The 2006 tightening of Malaysia’s naming restrictions also meant the banning of Hokkien Chinese Ah Chwar, which means ‘Snake.’
In 2017, a family in France caused a dilemma when attempting to call their child Jihad. The parents chose the controversial baby name for their little one and officials immediately alerted the public prosecutor.
Despite the controversy Arabic experts say Jihad actually means struggle, effort or self-denial instead of holy war, which the word is often used for. Other babies in France have also previously been given the divisive name.
Read more: Britain's most unpopular baby names revealed
Germany has certain criteria for baby name bans. Pfefferminze ("Peppermint") was rejected because it might cause ridicule. Equally, the moniker Stone was outlawed due to the fact that “a child cannot identify with it, because it is an object and not a first name.”
In 2014, the relatively inoffensive sounding Linda made Saudi Arabia’s banned baby names list, thanks to its association with Western culture.
Back in 2017 a French court ruled a couple could not use the moniker Fañch that they’d chosen for their baby.
The court in Quimper, north west France ruled that the new parents would not be able to use the character ñ (called a tilde) in their baby’s name.
Google dictionary describes the character as an accent (~) placed over Spanish n when pronounced ny (as in señor) or Portuguese a or o when nasalised (as in São Paulo).
In 2008 a court banned an Italian couple from calling their baby Venerdi, which translates to Friday. But although naming a baby after the best day of the week doesn’t sound that bad, the judges believed the name, taken from Robinson Crusoe, would expose the child to “mockery” and was associated with “subservience and insecurity”.
When a French couple attempted to name their child after the popular fruit, the courts claimed that the name ‘Fraise’ would incur teasing. The parents insisted that they were only trying to give their little one an original name, and eventually went with 'Fraisine' instead.
HuffPost reported that a court in Germany had intervened when a couple tried to call their child Lucifer. And they’re not the only officials to outlaw the name, the department of internal affairs in New Zealand also decided to ban this moniker, and we can sort of see why.
We guess no one’s really wondering why this name was banned, but yep some poor kid in Denmark was very nearly named after this particular part of the human anatomy. Unsurprisingly the application was denied.
No, we didn’t just nod off on the keyboard. That is an actual name a Swedish couple tried to give their baby back in 1996.
Apparently the name is pronounced “Albin” (yeah, we’re not sure how either), and the parents chose it as a protest against Sweden’s strict naming laws.
Moroccan authorities banned this spelling of Sarah as its considered to be the Hebrew version.
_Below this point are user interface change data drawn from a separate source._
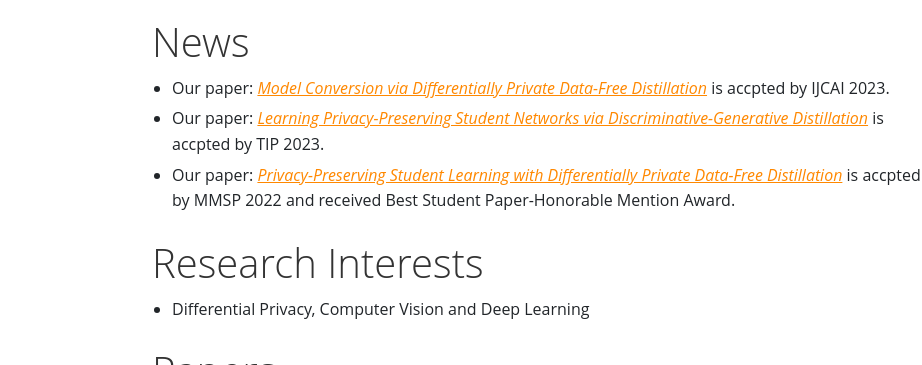
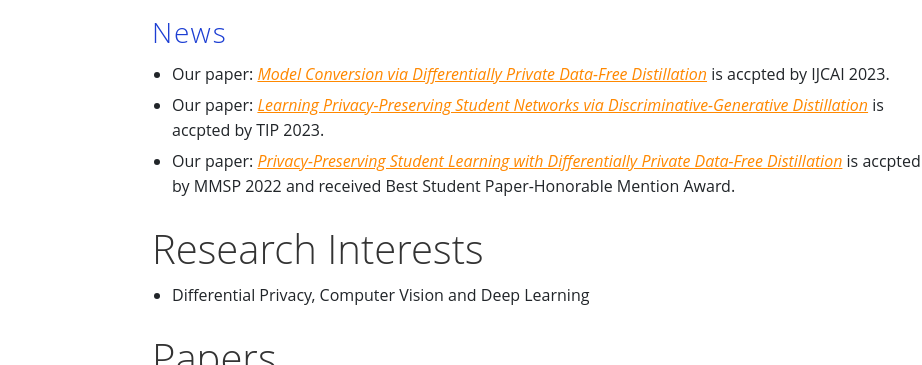
Before and after one commit to llbbcc/llbbcc.github.io, a plain HTML site: page index.html in a window 1280 px wide. Shown: the part 735-1100 px from the top of the page, without its empty margins (158-1080 px from the left). Drawn offline with Linux system fonts and the light colour scheme.

Commit message:
Update index.html

```diff
--- a/index.html
+++ b/index.html
@@ -57,7 +57,7 @@
           <li> GitHub: <a href="https://github.com/llbbcc" target="_blank" title="GitHub">llbbcc</a></li>
 
           <p><a name="news"></a></p>
-          <h1 id="toc_2">News</h1>
+          <h3 id="toc_2", class="black">News</h3>
 
           <ul>
             <li>Our paper: <a href="./papers/IJCAI2023.pdf"><em>Model Conversion via Differentially Private Data-Free Distillation</em></a> is accpted by IJCAI 2023.</li>
```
But spelt with no ‘h’, aka ‘Sara’, is fine as that’s the Arabic version.